This is a huge conference coming up in Zurich, Switzerland next Spring, in anticipation of a new Internet ‘architecture’ as they call it, expected to be rolled out next year. Instead of a possible 4 billion web addresses, (which is not enough for the current planetary population and it’s cell phones and PDAs) there will be a possible duodecillion….that’s a number with 39 digits…and if you want to translate that to a physical measurement, it will allow for a heptillion sites per meter of the earth’s surface. That’s a 24-digit number folks, so that whatever man conceives of tracking can be a reality.
Here is a stunning quote from the European Union’s latest report on the “Internet of Things” :

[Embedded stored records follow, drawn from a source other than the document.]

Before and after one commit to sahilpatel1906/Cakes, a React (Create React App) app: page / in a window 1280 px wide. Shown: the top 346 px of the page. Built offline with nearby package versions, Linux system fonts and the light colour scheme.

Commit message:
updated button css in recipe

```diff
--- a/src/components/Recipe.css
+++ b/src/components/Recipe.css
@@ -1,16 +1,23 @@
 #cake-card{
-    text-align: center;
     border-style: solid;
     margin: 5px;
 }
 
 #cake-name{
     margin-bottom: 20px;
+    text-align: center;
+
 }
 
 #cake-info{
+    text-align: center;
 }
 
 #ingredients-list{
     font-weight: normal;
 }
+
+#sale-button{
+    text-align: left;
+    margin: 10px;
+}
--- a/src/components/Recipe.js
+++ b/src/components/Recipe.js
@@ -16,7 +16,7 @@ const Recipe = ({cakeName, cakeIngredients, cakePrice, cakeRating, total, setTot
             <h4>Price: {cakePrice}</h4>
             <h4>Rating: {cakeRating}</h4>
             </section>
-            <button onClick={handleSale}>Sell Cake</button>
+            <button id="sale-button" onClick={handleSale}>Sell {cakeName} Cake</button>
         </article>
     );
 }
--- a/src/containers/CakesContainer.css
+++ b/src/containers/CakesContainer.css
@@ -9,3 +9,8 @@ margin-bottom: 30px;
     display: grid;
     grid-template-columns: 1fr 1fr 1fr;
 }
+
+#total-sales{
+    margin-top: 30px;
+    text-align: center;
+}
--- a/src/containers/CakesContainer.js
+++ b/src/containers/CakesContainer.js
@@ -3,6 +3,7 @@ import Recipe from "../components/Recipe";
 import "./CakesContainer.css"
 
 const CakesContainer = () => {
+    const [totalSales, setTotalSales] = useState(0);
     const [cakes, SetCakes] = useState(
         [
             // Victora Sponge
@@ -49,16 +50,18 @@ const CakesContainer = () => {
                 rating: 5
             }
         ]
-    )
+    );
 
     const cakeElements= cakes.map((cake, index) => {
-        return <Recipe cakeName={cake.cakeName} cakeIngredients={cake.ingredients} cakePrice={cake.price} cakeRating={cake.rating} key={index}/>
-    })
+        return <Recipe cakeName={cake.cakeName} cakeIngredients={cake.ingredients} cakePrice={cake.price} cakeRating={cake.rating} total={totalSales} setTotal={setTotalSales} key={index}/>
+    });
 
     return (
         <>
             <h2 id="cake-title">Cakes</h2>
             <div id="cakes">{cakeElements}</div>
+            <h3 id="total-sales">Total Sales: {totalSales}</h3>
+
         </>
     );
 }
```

“The Internet of Things represents a ‘fusion of the physical and digital worlds.’ It creates a map of the real world within the virtual world. The computer’s view of the physical world need not reflect a human view of the real world, but can free itself of constraints imposed by the limitations of human understanding.” – In other words, the Internet of Things will be able to reach autonomously into the real world. They claim it will be able to interact with the physical world and influence it, without any humans pressing any buttons. It will be an interactive part of the humans’ environment. It is mind-boggling, and it is almost a reality.
Here is a quote from the Auto-ID Center’s vision statement: “We have a clear vision – to create a world where every object – from jumbo jets to sewing needles – is linked to the Internet. Compelling as this vision is, it is only achievable if this system is adopted by everyone everywhere – Success will be nothing less than global adoption” (Helen Duce, Auto-ID Center associate director)
What started out as a quiet research project at MIT in 1999 has exploded into a huge corporate endeavor with the likes of Wal-Mart, International Paper, Home Depot, Intel, Pepsi, Coke, Target, Best Buy, Gillette, Kodak, UPS, Phillip Morris, the US Postal Service the Department of Defense, and the FDA signing on as sponsors. So now that they have a new global standard for item identification, they have passed control of the chips over to the Uniform Code Council, the company that manages the entire bar code system.
There is so much more I could relate to you about this, but stay tuned for part 2.